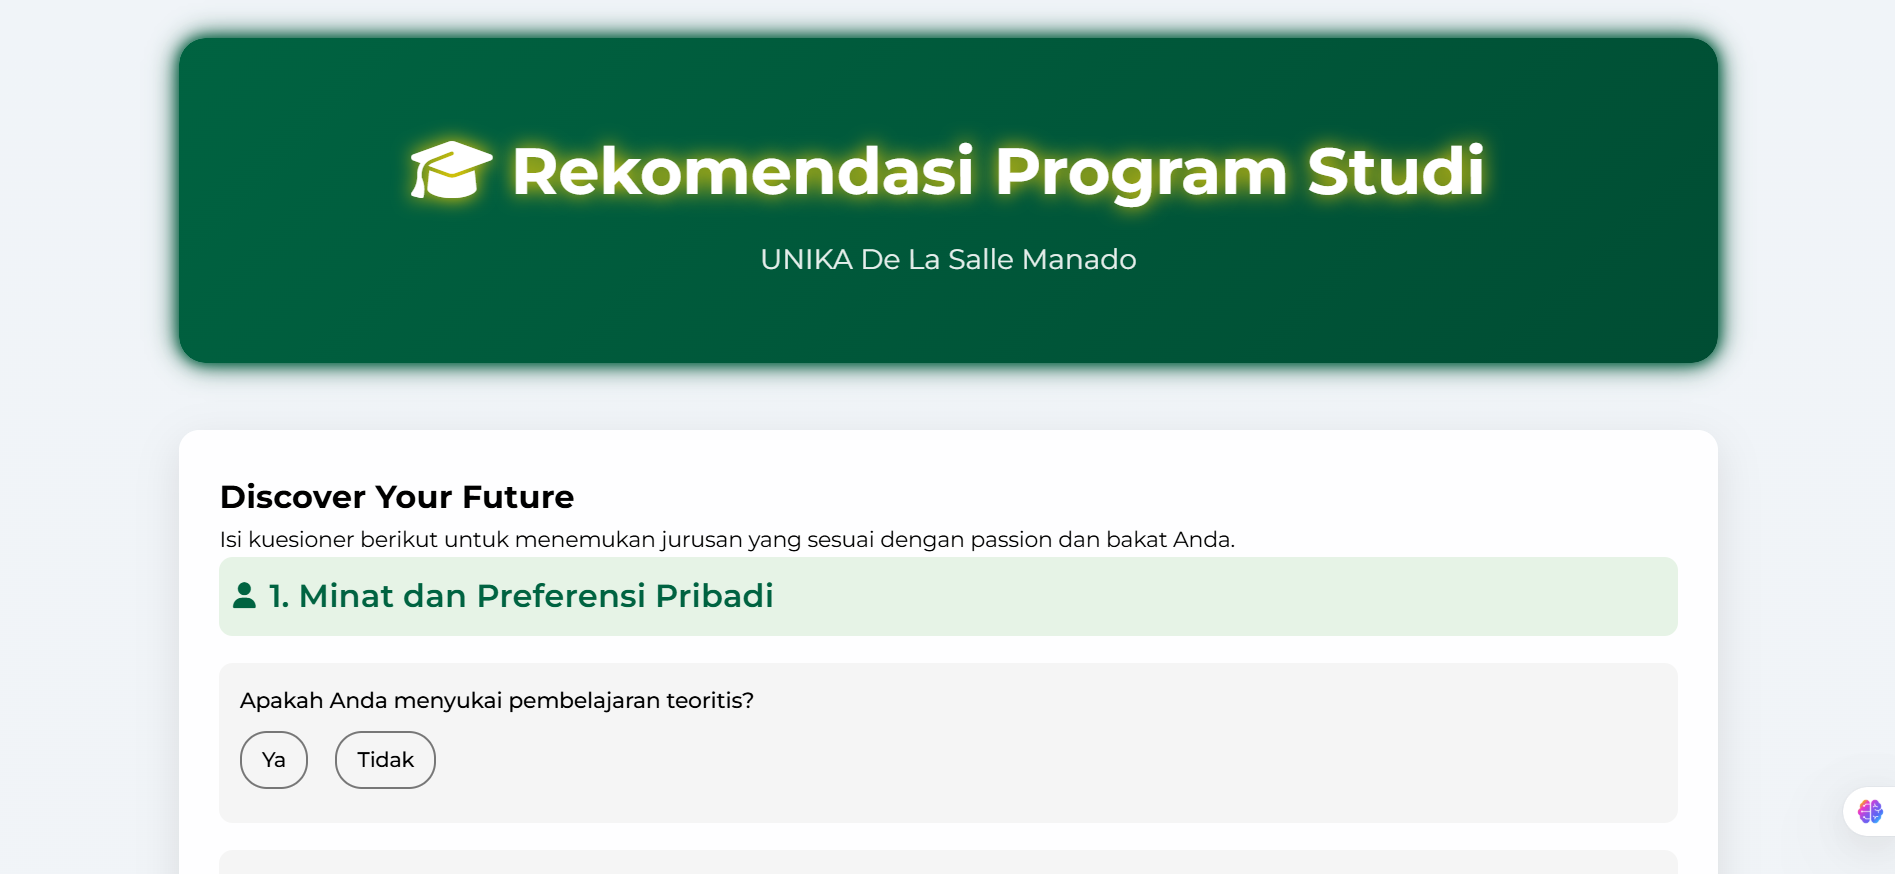
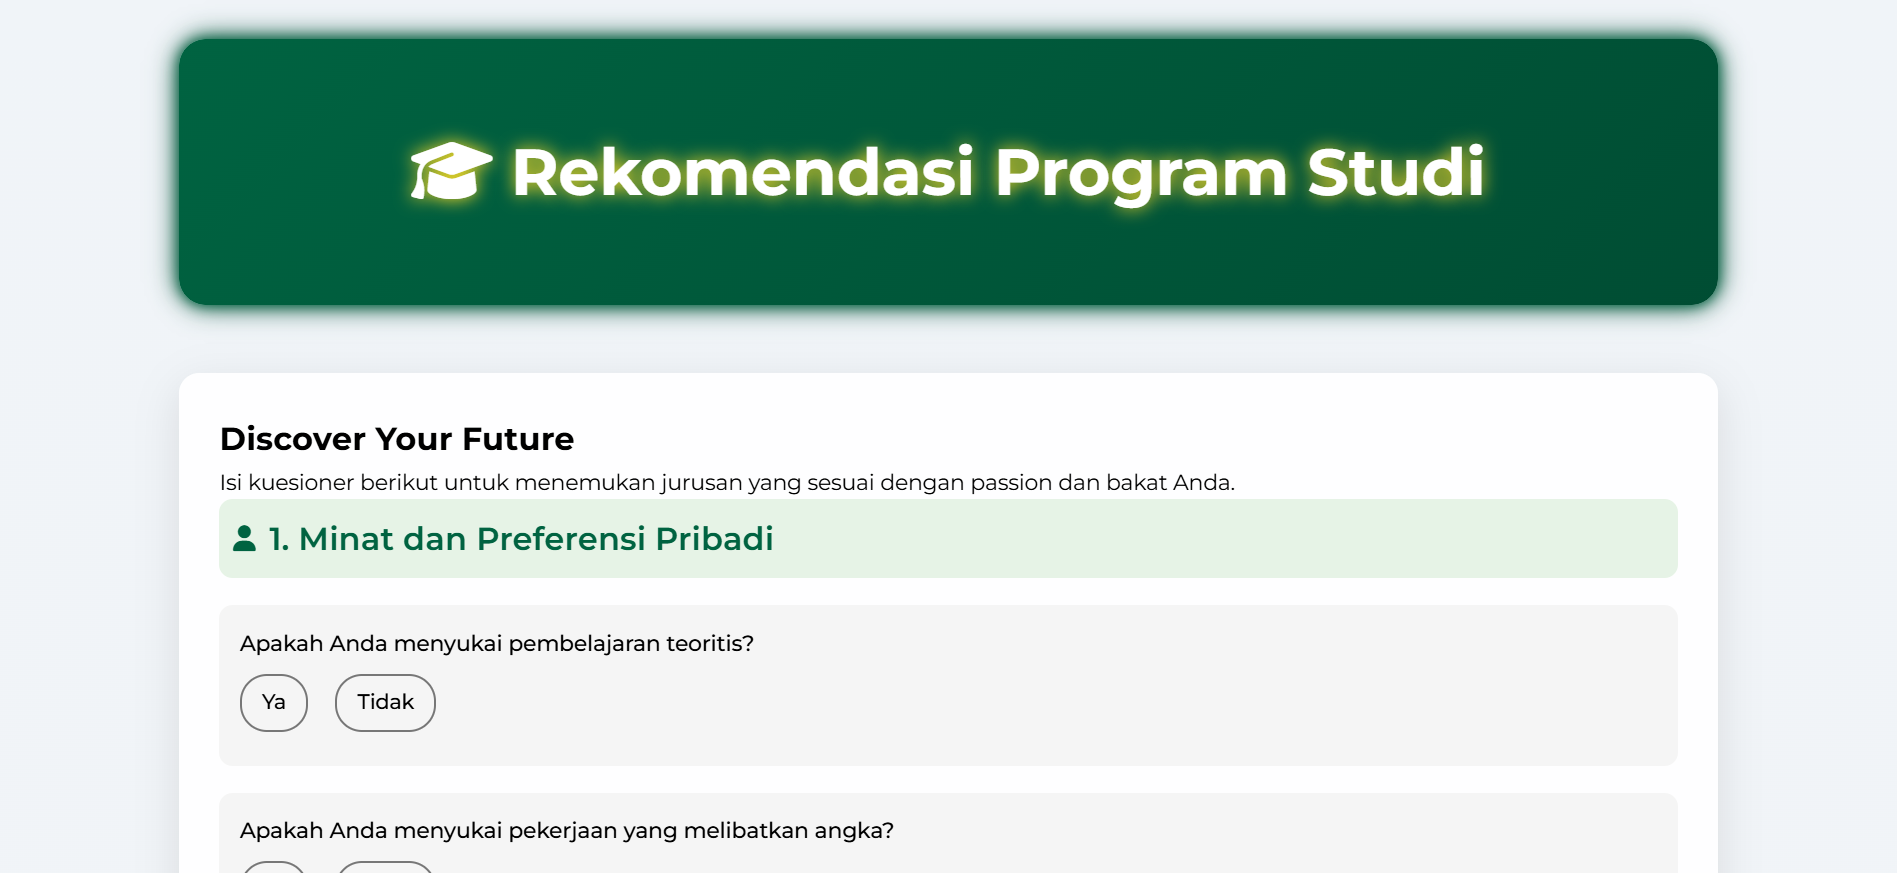
update sistem

diff --git a/templates/index.html b/templates/index.html
@@ -3,7 +3,7 @@
 <head>
     <meta charset="UTF-8">
     <meta name="viewport" content="width=device-width, initial-scale=1.0">
-    <title>Rekomendasi Jurusan UNIKA De La Salle</title>
+    <title>Rekomendasi Jurusan</title>
     <link rel="stylesheet" href="{{ url_for('static', filename='style.css') }}">
     <link href="https://fonts.googleapis.com/css2?family=Montserrat:wght@300;400;500;600;700&display=swap" rel="stylesheet">
     <link rel="stylesheet" href="https://cdnjs.cloudflare.com/ajax/libs/font-awesome/6.4.2/css/all.min.css">
@@ -18,7 +18,7 @@
                 <div class="particle" style="width: 12px; height: 12px; left: 80%; animation-delay: 4s;"></div>
             </div>
             <h1><i class="fas fa-graduation-cap"></i> Rekomendasi Program Studi</h1>
-            <p>UNIKA De La Salle Manado</p>
+            
         </header>
 
         <div class="card">
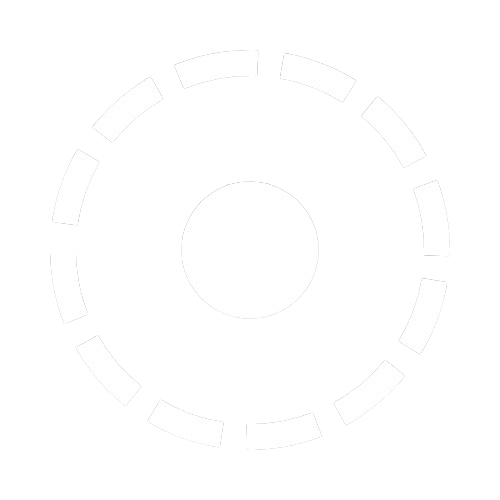
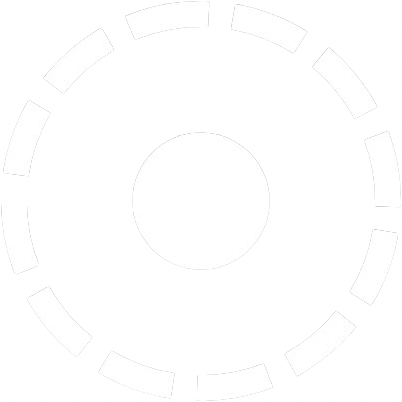
Landing page v0.5

diff --git a/style.css b/style.css
@@ -7,11 +7,56 @@
     }
 }
 
+@keyframes growAndFade {
+    0% {
+      transform: scale(0.7);
+      opacity: 1;
+    }
+    95% {
+      transform: scale(3.7);
+      opacity: 0;
+      border: 0.8px solid #FFF;
+    }
+    100% {
+      transform: scale(0.5);
+      opacity: 0;
+    }
+  }
+
+@keyframes growButton {
+    0% {
+      transform: scale(1);
+    }
+    5% {
+      transform: scale(0.8);
+    }
+    10% {
+      transform: scale(1.1);
+    }
+    15% {
+      transform: scale(1);
+    }
+    100% {
+      transform: scale(1);
+    }
+  }
+
+  @keyframes bulletLink{
+    0% {
+        opacity: 0;
+    }
+    30% {
+        opacity: 0;
+    }
+    100% {
+        opacity: 1;
+    }
+}
+
 * {
     padding: 0;
     margin: 0;
     box-sizing: border-box;
-    overflow: hidden !important;
 }
 
 body {
@@ -19,7 +64,7 @@ body {
     padding: 0;
     font-family: 'Montserrat', sans-serif;
     background-color: #4c290c;
-    overflow: hidden!important;
+    overflow: hidden;
 }
 
 /* -------------------------------------------------- */
@@ -111,21 +156,46 @@ button {
     width: 20px;
     height: 20px;
     z-index: 999;
-    /*transition: all 0.1s;*/
+    animation: growButton 5s infinite;
 }
 
+.drop-anim{
+    position: absolute;
+    overflow: visible;
+}
+
+.drop-anim::before {
+    content: '';
+    display: block;
+    position: absolute;
+    width: 20px;
+    height: 20px;
+    border-radius: 50%;
+    border: 1px solid #FFF;
+    background-color: transparent; /* Remplacez par la couleur de votre choix */
+    animation: growAndFade 5s infinite;
+  }
+
 .background-image .bullet-button:hover{
+    animation: hidden;
     cursor: pointer;
     transform: scale(1.1);
 }
 
-/* .background-image .bullet-button.active{
+.background-image .bullet-button.active{
+    animation: hidden;
     transform: scale(1.1);
-} */
+}
 
 .bullet-button img{
     width: 100%;
 }
+
+.bullet-button img{
+    width: 100%;
+}
+
+
 
 /* --------------------------------------------------- */
 
@@ -148,6 +218,7 @@ button {
 
 .bullet-link.active{
     visibility: visible;
+    animation: bulletLink 1s ease-in;
     opacity: 1;
 }
 
@@ -197,8 +268,4 @@ button {
     #scroll-right {
         margin-right: 15px;
     }
-}
-
-.leader-line {
-    overflow: hidden!important;
 }

diff --git a/script.js b/script.js
@@ -20,7 +20,7 @@ let topOverflow;
 let maxX;
 
 const freakeyLine = new LeaderLine(
-    document.getElementById('freakey-button'),
+    LeaderLine.pointAnchor(document.getElementById('freakey-button'), { x: '75%', y: '100%' }),
     LeaderLine.pointAnchor(document.getElementById('freakey-link'), { x: '50%', y: 0 }),
     {
         element: backgroundImage,
@@ -35,8 +35,8 @@ const freakeyLine = new LeaderLine(
 );
 
 const illegoLine = new LeaderLine(
-    document.getElementById('illego-button'),
-    LeaderLine.pointAnchor(document.getElementById('illego-link'), { x: '50%', y: 0 }),
+    LeaderLine.pointAnchor(document.getElementById('illego-button'), { x: '75%', y: '25%' }),
+    LeaderLine.pointAnchor(document.getElementById('illego-link'), { x: 0, y: '50%' }),
     {
         element: backgroundImage,
         color: 'white',
@@ -104,6 +104,7 @@ function stopScrolling() {
     scrollLeftButton.classList.remove('pushed');
     scrollRightButton.classList.remove('pushed');
 }
+
 // --------------------------------------------------------
 
 function updateOverflowValues() {
@@ -271,10 +272,12 @@ $(document).ready(function() {
 
             console.log(targetID);
             if (targetID.includes("freakey")) {
-                freakeyLine.show();
+                freakeyLine.show("draw", {duration: 500, timing: 'linear'});
+                illegoLine.hide();
                 console.log(1);
             } else if (targetID.includes("illego")) {
-                illegoLine.show();
+                illegoLine.show("draw", {duration: 500, timing: 'linear'});
+                freakeyLine.hide();
                 console.log(2);
             }
 

diff --git a/index.html b/index.html
@@ -13,11 +13,15 @@
 </head>
 <body>
 <div class="background-image">
+
+    
     <button id="freakey-button" class="bullet-button background-element" data-coord='{"x": 1896,"y": 563}' target="freakey-link"><img src="./img/bullet-plain.png" alt="Puce"></button>
-    <a href="#" id="freakey-link" class="bullet-link background-element" data-coord='{"x": 2100,"y": 900}'>FREAKEY!</a>
+    <a href="https://www.instagram.com/1freakey" target="_blank" id="freakey-link" class="bullet-link background-element" data-coord='{"x": 2100,"y": 900}'>FREAKEY!</a>
+    <div class="drop-anim background-element" data-coord='{"x": 1894,"y": 566}'></div>
 
     <button id="illego-button" class="bullet-button background-element" data-coord='{"x": 644, "y": 1066}' target="illego-link"><img src="./img/bullet-plain.png" alt="Puce"></button>
-    <a href="#" id="illego-link" class="bullet-link background-element" data-coord='{"x": 1100,"y": 800}'>ILLEGO</a>
+    <a href="https://www.instagram.com/il_lego_" target="_blank" id="illego-link" class="bullet-link background-element" data-coord='{"x": 1100,"y": 800}'>ILLEGO</a>
+    <div class="drop-anim background-element" data-coord='{"x": 641, "y": 1068}'></div>
 
     <a id="shop-button" href="https://illego-store.myshopify.com/products/avant-garde-vol1-illego-pack">SHOP</a>
 </div>
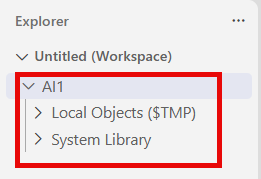
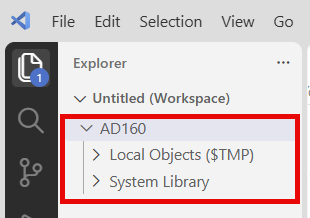
system access

diff --git a/exercises/ex0/README.md b/exercises/ex0/README.md
@@ -213,9 +213,9 @@ The ADT extension should be installed and opens the **ABAP Development Tools for
 
 3. Select **HTTP** as the connection type.
 
-4. You now need to enter the ABAP service instance URL as the **System URL** of your ABAP Cloud system. To get the **System URL**, proceed as follows:
+4. Enter the **System URL** to the ABAP Cloud system. To get the **System URL**, proceed as follows:
 
-    a. Start your browser in browser in **incognito/inPrivate** mode. For expample, choose right-click from the browser icon on the taskbar.  
+    a. Start your browser in **incognito/inPrivate** mode. For expample, choose right-click from the browser icon on the taskbar.  
 
     b. Type the short link from the handout into the address bar of your browser.
 
@@ -247,17 +247,19 @@ The ADT extension should be installed and opens the **ABAP Development Tools for
 
     ![Displayed system URL](images/ex0_system_url_browser.png)
     
-5. You can now paste the **System URL** from the clipboard into the command dialog in VS Code.
-
-6. Press **`Enter`**, then type a short **ID** for this destination (e.g., `AD160`<!-- `RAP130`-->).
+5. Paste the **System URL** from the clipboard into the command dialog in VS Code.
 
 6. Press **`Enter`**. 
+
+7. Type a short **ID** for this destination (e.g., `AD160`<!-- `RAP130`-->).
+
+7. Press **`Enter`**. 
 
     The connection is established and a dialog is opened. From here you can add the destination directly to your workspace.
 
    ![Dialog to add the destination to the workspace directly](images/ex0_vs_code_create_add_destination_dialog.png)
 
-7. Choose the **`Add Destination to Workspace`** button.  
+8. Choose the **`Add Destination to Workspace`** button.  
 
 The destination appears in the workspace in the **Explorer**.
 
@@ -348,35 +350,38 @@ The destination appears in the workspace.
 
 The destination appears in the workspace in the **Explorer**.
 
+---
 
-### Log on the destination and your user to the ABAP system 
+### Log on your user to and connect your destination with the ABAP system 
 
-> Next, you need to log on the destination and your user to the ABAP system. Proceed as follows:
+> Next, you need to log on your user to the ABAP system. Proceed as follows:
 
-1. Select the destination in the **Explorer**.
+1. Select your destination in the **Explorer**.
 
-2. Choose **Log On to Destination...** from the context menu.
+2. Choose **Log On to Destination...** from the context menu.  
 
-![Selecting the Copy to Clipboard option](images/ex0_logon_destination_clipboard.png)
+  The **Log On to ...** dialog is opened from the list.
 
-   The URL is stored in your clipboard.
+3. Choose **Copy to Clipboard**.
 
-3. Start your browser in **incognito/inPrivate** mode mode and paste the URL from the clipboard in the address bar.
+  ![Selecting the Copy to Clipboard option](images/ex0_logon_destination_clipboard.png)
 
-   The **Welcome to ABAP_TARGET2!** page is opened.  
-   ![System overview](images/ex0_target2_page.png)
+  The URL is stored in your clipboard.
 
-4. Choose the link to **'tdct3ched2.accounts.ondemand.com'**.  
-   The **Sign In** page is opened.
+4. Switch back to the browser that is opened in **incognito/inPrivate** mode.
 
-   ![Dialog to enter the access credentials](images/ex0_login_user_pw.png)
+5. Open a new tab and paste the URL into the address bar. 
 
-5. Enter your **`User`** and **`Password`** that will be provided by the instructor.
+6. Confirm with `Enter`.
 
-6. Confirm with **`Continue`**. 
+The loggon will be confirmed and your user will be logged on to the ABAP system.
 
-    Your log on will be confirmed and the system structure of your destination becomes available in the **Explorer**.  
-   ![Display of the system structure](images/ex0_system_explorer.png)
+  ![Success message in your browser](images/ex0_log-on_adt_page.png)
+
+ 7. Switch back to VS Code.
+
+  The system structure of your destination becomes available in the Explorer.
+ ![Display of the system structure](images/ex0_system_explorer.png) 
 
 </details>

* [AIM OF THE EXERCISE]: Filter the records for lines containing the word "width" and copy each one.

* [WRITTEN SOLUTION]:
     <meta name="viewport" content="width=device-width, initial-scale=1.0">
                 <div class="particle" style="width: 12px; height: 12px; left: 80%; animation-delay: 4s;"></div>
     width: 20px;
+    width: 20px;
     width: 100%;
+    width: 100%;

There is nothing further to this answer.